ftz - A small file transfer tool


I created a new tool for conveniently transferring files between two machines.

zig (14) network (10) release (3)

I created a new tool called ftz (File Transfer Zig) which allows to fetch or upload files onto another computed connected to network.

ftz Github Repository (and downloads)


What is ftz?

ftz (all lower case) is a file transfer tool that allows a client to connect to a server and fetch a file via a ftz url. It is also possible to upload files to a ftz server.

The tool and protocol is comparable to TFTP, but is based on TCP and provides an additional data integrity check.


To use ftz, just download an executable for your OS or build it yourself, then you can do the following:


# open the current directory for read/write access
ftz host .                             
# fetch file named "demo" from a ftz server "remote.machine"
ftz get  ftz://remote.machine/demo     
# upload the file "mode" to a ftz server "other.machine" with the name "demo"
ftz put  mode ftz://other.machine/demo 


ftz has several command line options to adjust the port used for hosting as well as allow/deny get and put requests. You can find all usage options by invoking "ftz help" or checking out the GitHub link above.


Why another tool?


This question is answered easily: I didn't find a tool that fitted my requirements:



So as I could find no tool that satisfied my needs, I created a new one.
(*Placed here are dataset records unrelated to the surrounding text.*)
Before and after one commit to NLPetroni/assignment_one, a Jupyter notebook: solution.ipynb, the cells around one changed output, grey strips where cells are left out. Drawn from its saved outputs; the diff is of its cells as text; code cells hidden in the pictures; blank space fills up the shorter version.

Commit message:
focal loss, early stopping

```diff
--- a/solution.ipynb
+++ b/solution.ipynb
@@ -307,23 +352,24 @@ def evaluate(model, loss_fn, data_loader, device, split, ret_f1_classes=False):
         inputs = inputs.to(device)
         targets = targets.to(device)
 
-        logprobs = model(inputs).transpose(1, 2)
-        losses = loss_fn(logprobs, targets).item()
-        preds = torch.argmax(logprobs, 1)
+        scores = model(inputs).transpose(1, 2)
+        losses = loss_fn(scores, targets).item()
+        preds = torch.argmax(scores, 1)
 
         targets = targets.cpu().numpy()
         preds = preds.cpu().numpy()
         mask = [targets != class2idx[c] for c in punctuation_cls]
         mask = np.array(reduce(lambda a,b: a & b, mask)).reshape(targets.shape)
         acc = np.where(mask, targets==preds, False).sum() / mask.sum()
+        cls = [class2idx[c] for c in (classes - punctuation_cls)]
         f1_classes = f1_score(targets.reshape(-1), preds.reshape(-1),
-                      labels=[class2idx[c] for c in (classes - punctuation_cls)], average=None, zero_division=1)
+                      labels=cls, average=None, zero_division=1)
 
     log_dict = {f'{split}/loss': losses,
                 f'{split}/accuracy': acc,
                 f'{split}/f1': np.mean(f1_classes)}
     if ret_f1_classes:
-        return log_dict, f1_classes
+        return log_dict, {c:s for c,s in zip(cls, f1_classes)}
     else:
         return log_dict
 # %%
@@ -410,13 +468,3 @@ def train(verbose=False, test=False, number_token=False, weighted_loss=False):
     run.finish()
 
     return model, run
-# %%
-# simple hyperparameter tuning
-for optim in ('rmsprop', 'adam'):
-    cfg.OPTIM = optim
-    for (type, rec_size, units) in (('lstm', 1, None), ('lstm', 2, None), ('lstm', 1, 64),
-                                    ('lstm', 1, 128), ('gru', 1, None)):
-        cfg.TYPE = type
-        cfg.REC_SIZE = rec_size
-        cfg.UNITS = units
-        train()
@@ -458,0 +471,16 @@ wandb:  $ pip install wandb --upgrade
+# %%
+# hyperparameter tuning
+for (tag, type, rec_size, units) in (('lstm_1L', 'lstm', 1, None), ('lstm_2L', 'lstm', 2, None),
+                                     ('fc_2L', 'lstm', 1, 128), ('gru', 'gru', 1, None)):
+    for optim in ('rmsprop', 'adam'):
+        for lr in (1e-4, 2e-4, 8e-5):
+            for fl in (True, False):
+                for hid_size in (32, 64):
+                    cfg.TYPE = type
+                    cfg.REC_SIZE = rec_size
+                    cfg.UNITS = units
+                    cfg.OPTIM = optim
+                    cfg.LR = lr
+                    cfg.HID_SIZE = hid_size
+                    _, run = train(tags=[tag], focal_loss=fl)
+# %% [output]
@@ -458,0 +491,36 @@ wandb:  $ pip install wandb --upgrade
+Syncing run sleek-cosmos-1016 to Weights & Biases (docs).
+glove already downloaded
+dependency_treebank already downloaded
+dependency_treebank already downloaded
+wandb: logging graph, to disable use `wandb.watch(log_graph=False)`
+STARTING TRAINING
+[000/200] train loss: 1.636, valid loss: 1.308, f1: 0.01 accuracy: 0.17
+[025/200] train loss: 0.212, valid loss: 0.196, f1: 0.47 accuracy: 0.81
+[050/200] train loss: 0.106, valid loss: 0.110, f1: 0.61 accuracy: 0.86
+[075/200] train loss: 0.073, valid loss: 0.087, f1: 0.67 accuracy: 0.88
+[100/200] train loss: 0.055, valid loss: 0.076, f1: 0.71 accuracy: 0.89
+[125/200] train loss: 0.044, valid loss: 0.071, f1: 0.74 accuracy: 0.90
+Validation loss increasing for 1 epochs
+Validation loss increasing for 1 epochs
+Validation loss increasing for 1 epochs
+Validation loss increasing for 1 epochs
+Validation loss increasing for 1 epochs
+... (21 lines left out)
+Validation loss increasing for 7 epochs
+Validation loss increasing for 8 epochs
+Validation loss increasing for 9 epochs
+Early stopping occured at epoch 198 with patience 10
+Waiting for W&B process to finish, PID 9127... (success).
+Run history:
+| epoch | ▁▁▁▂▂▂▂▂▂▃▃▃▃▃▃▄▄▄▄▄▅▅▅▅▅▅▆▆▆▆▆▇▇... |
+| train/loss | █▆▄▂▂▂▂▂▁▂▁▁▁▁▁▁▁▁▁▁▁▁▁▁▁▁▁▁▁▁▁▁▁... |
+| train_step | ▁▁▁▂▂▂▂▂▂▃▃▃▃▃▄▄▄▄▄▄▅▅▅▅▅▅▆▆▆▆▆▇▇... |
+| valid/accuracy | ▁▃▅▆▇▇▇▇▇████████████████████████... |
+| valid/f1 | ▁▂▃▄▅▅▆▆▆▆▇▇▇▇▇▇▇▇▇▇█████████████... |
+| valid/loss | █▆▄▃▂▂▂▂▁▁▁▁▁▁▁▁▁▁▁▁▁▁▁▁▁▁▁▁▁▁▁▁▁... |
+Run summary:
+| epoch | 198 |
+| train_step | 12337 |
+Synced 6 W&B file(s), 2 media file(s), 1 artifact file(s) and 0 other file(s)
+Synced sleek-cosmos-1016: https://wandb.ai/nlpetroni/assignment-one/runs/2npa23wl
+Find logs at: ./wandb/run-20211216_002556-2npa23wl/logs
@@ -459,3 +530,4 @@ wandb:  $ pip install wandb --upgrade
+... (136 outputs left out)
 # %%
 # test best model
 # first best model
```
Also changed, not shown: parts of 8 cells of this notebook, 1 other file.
It appeared to be easy and I actually got from the idea to a production-ready implementation in less than 24 hours.


The protocol


ftz uses a very simple tcp based protocol, defaulting to port 17457. A new transfer is initiated by a client by connecting to the server and sending a request line.


Fetching a file


The client opens the tcp connection and sends "GET " followed by a "/"-separated path to the file. The path can be either relative or absolute and will be normalized by the server. The path is then terminated by a CR LF sequence. After this, the server will respond with 32 byte containing the plain text hex-encoded MD5 checksum of the file in hexadecimal notation, followed by a CR LF sequence. After this sequence, the server will send the contents of the file and terminate the connection.


Example transfer for a file called "cat.jpg":

Client: "GET cat.jpg" CR LF
Server: "e1961be6e1370d615415a4354e08e131" CR LF
Server: <FILE DATA>

Here, a text in quotes will be sent as verbatim ASCII. CR is the ASCII carriage return character (0x0D), LF is the line feed character (0x0A). <FILE DATA> is the binary contents of the file. The length of this data is determined by how much data the server sends. When the connection is closed, the client should verify that the MD5 checksum actually fits the transferred checksum by the server. If not, the received file should be deleted/discarded and a error message should be shown.


Upload a file


The client opens the tcp connection and sends "PUT " followed by a "/"-separated path to the file and a CR LF sequence. The same rules as in "fetching a file" apply for the path. After the path was sent, the client will then send the hex-encoded MD5 checksum of the file, followed by the CR LF sequence. After this, the data of the file is sent, the connection is then terminated. The server can abort the transfer by just closing the TCP connection.


Example transfer for a file called "cat.jpg":

Client: "GET /cat.jpg" CR LF
Client: "e1961be6e1370d615415a4354e08e131" CR LF
Client: <FILE DATA>

The same notation style is in "fetching a file" is applied.


Design Rationale


Here are some bullet points that went through my mind while designing the tool and the protocol:



Known bugs